National Eating Disorders Association

Last night, Taryn O’Brien, the manager of NEDA’s STAR Program and first Federal Lobby Day, carefully planned the short walk 301 advocates would take from the Hyatt hotel to the Capitol building. This morning, she woke up to rain.

“I’m Beautiful the Way I Am.” That’s the message at the center of a public education campaign launched by the city of New York this week. The #ImAGirl campaign features NYC girls—not professional models—in a PSA as well as print ads that will appear on subways, buses and kiosks throughout the city.

What to Expect:
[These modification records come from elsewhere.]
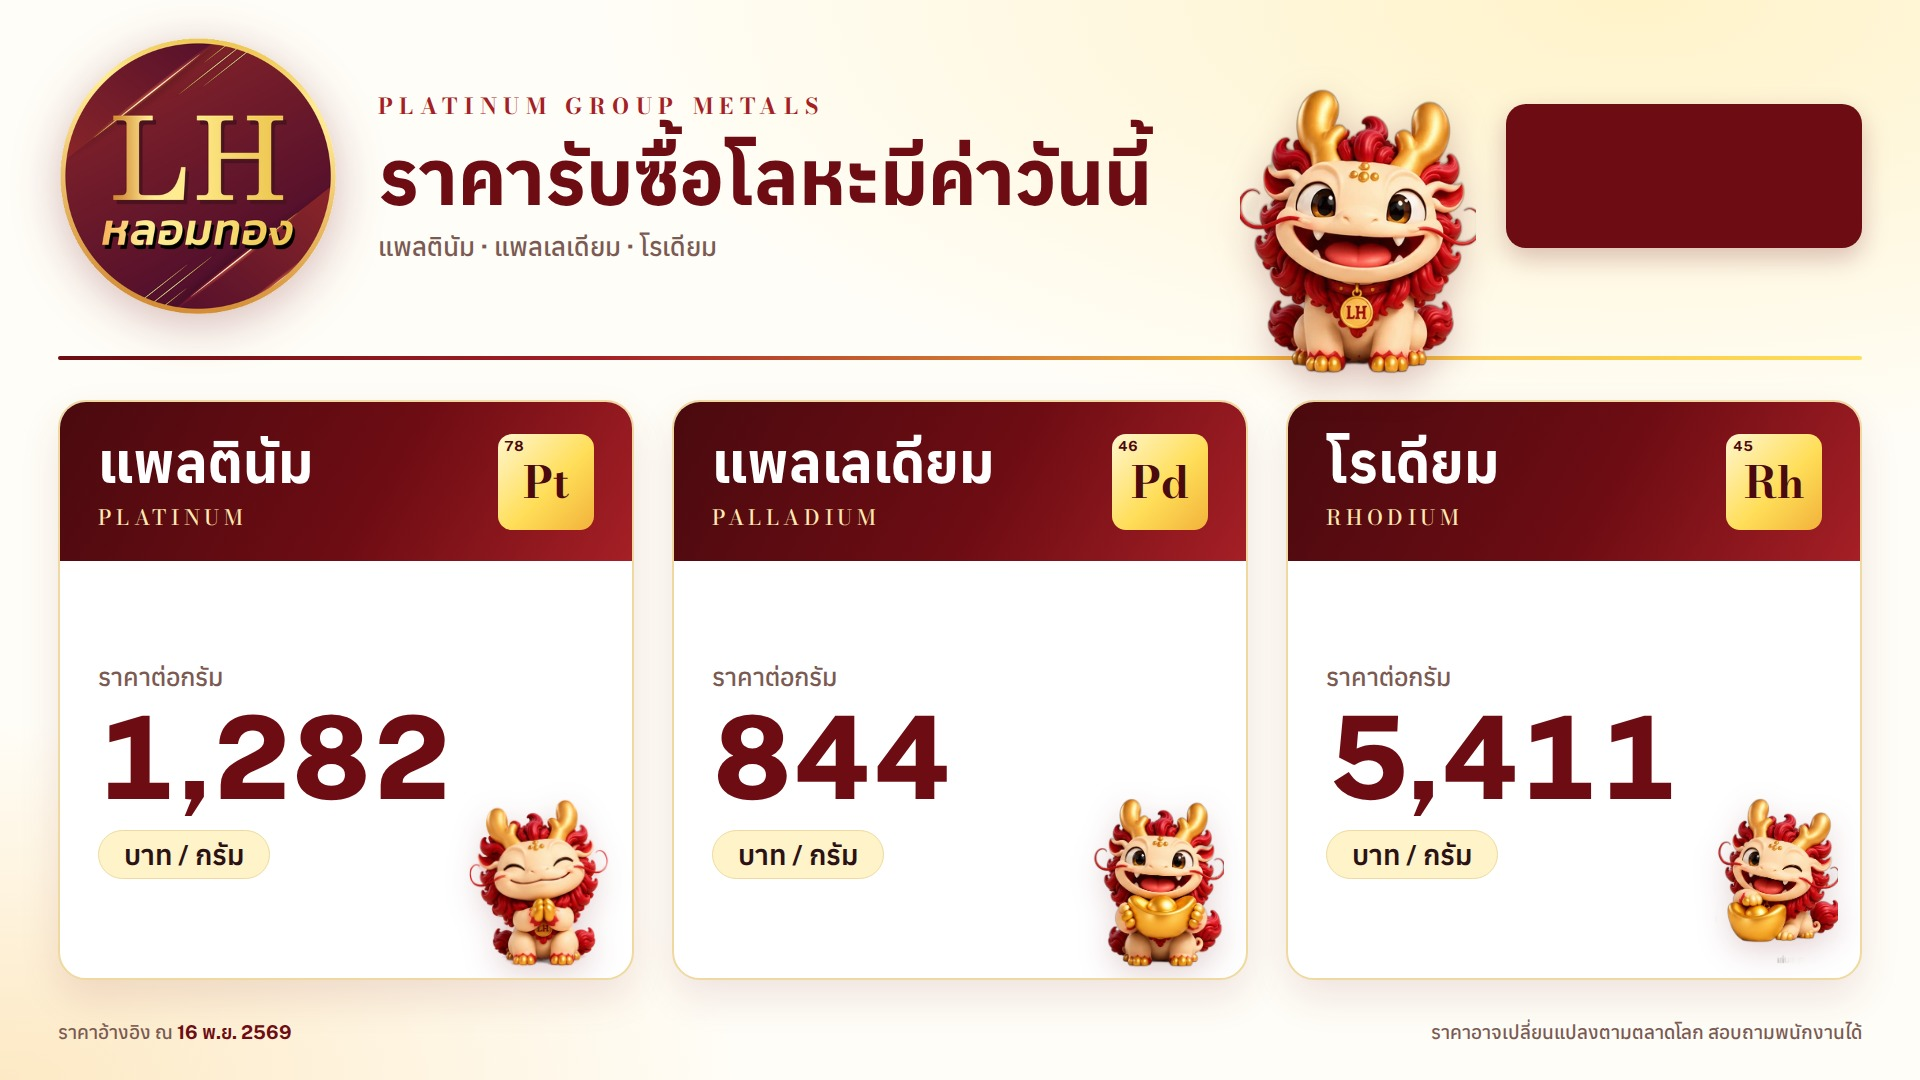
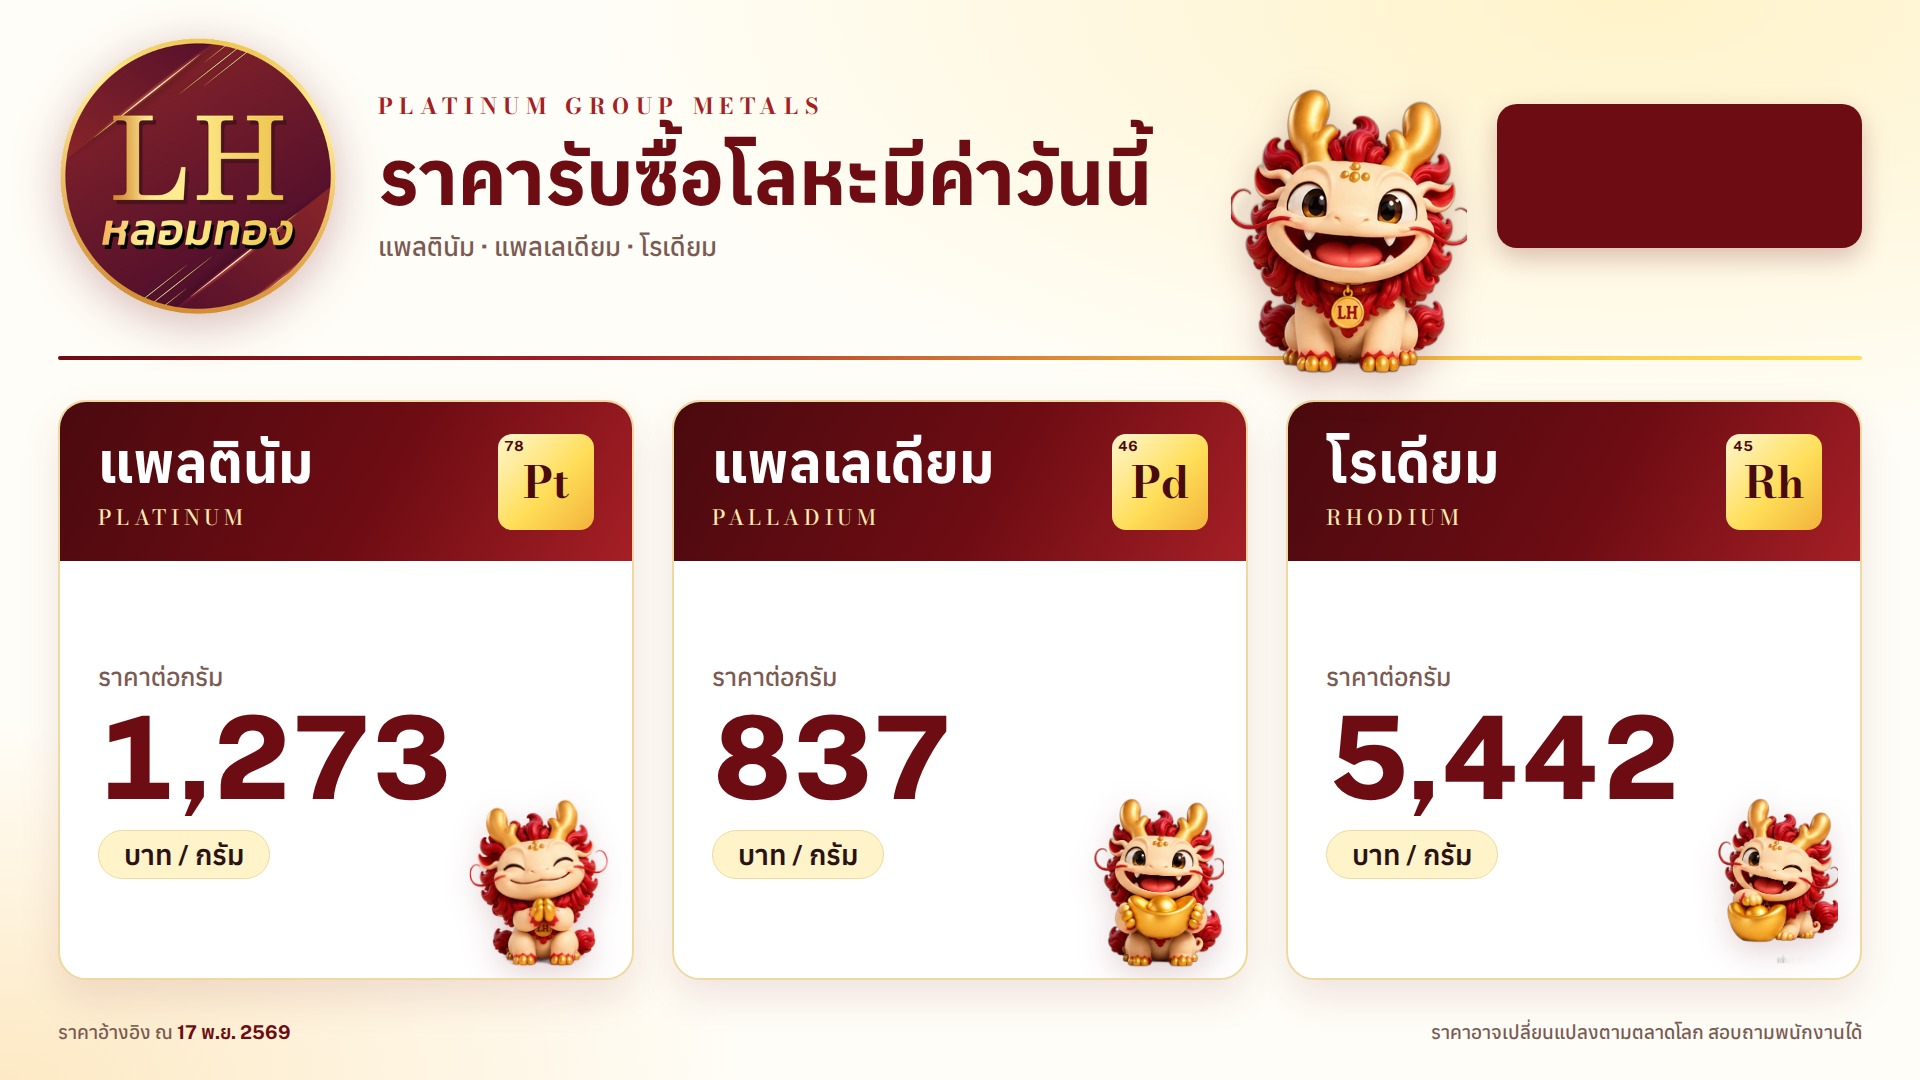
Update prices 2026-11-17

diff --git a/board.html b/board.html
@@ -302,15 +302,15 @@ html{-webkit-text-size-adjust:100%;text-size-adjust:100%}
      ราคาแต่ละเกรด = ราคาเงินหลังหัก × เปอร์เซ็นต์ (99.99% ใช้ราคาเต็ม)
    showSilver = เปิด/ปิดหน้าราคาเงิน, rotateSeconds = เปลี่ยนหน้าทุกกี่วินาที */
 const CONFIG = {
-  asOf: "16 พ.ย. 2569",
-  fx: 33.90,
+  asOf: "17 พ.ย. 2569",
+  fx: 33.89,
   discount: 0.20,
   rotateSeconds: 15,
   showSilver: true,
   metals: [
-    { th:"แพลตินัม",  en:"Platinum",  sym:"Pt", z:78, usdPerGram:47.2616 },
-    { th:"แพลเลเดียม", en:"Palladium", sym:"Pd", z:46, usdPerGram:31.1219 },
-    { th:"โรเดียม",    en:"Rhodium",   sym:"Rh", z:45, usdPerGram:266.05, discount:0.40 }
+    { th:"แพลตินัม",  en:"Platinum",  sym:"Pt", z:78, usdPerGram:46.9401 },
+    { th:"แพลเลเดียม", en:"Palladium", sym:"Pd", z:46, usdPerGram:30.8647 },
+    { th:"โรเดียม",    en:"Rhodium",   sym:"Rh", z:45, usdPerGram:267.65, discount:0.40 }
   ],
   silver: { pricePerKg: 55000, grades: [95, 92.5, 90, 70, 50, 30] }
 };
If you are searching for answers to questions you have about eating disorders, this is the conference for you to attend. The National Eating Disorder Association’s Conference has become an annual event for my family. Unlike the unpredictable and fearful nature of eating disorders, the NEDA conference is familiar, comforting and validating. You will find a unique blending of passionate professionals and lay people affected in one way or another by eating disorders.

Technology is increasingly building bridges in eating disorder prevention, treatment and recovery.

When I was a child, teen and young adult a series of traumatic events, hurtful words, and a dysfunctional environment led me to develop this coping mechanism called an eating disorder.  My eating disorder spanned over twenty years of my life bouncing back and forth between anorexia, bulimia, and binge eating.  At one time or another my weight was at one end of a spectrum to another.  The scale or the size of my pants became a measure of my worth.  My weight was a number that became my value system.  Magazines and media shout loudly at the world saying that what we look like, what we wear or

Weight stigma, also known as weightism, weight bias, and weight-based discrimination, is discrimination or stereotyping based on one's weight, especially larger or thinner people. Weight stigma reflects internalized attitudes towards body size that affects how those who are the targets of bias are treated.

When I attended the NEDA Conference in Minneapolis in 2009 I did not know anyone. I was nervous and excited. Communication online had led to this point – and now suddenly there I was, about to meet people in real life, in person. This was scary. A warm welcome swept all doubts aside as soon as I entered the conference venue. I had been assured I would not be lonely, and I was not. I had traveled all the way from Australia and was very glad I did. By the time I departed Minneapolis several days later, I had met many wonderful people.

We all have inner demons, some of them very familiar and believable.  In a recent write, I explored what felt like work overload in my life, leaving me fearful, overwhelmed, burdened, generally flattened and wanting to avoid work.  As I wrote, tension bubbled up in my stomach.  I felt dejected and defeated.

Overwhelm in particular has haunted me through my life.  I decided to look straight at it, combat it with creativity and Dialogue with it.

Hello, gorgeous people, my name is Nikki. I am a model, host, commercial actress, writer, believer and dreamer. I am an advocate for NEDA, and sponsor those in eating disorder recovery because I am a survivor of a 17 year battle with bulimia and anorexia. At the height of my modeling career, I was known for my beautiful curves; however in Europe as my battle with anorexia overcame me, I became known for my bones. Recovery for me has been filled with years of ups and downs but I decided from day one to never give up.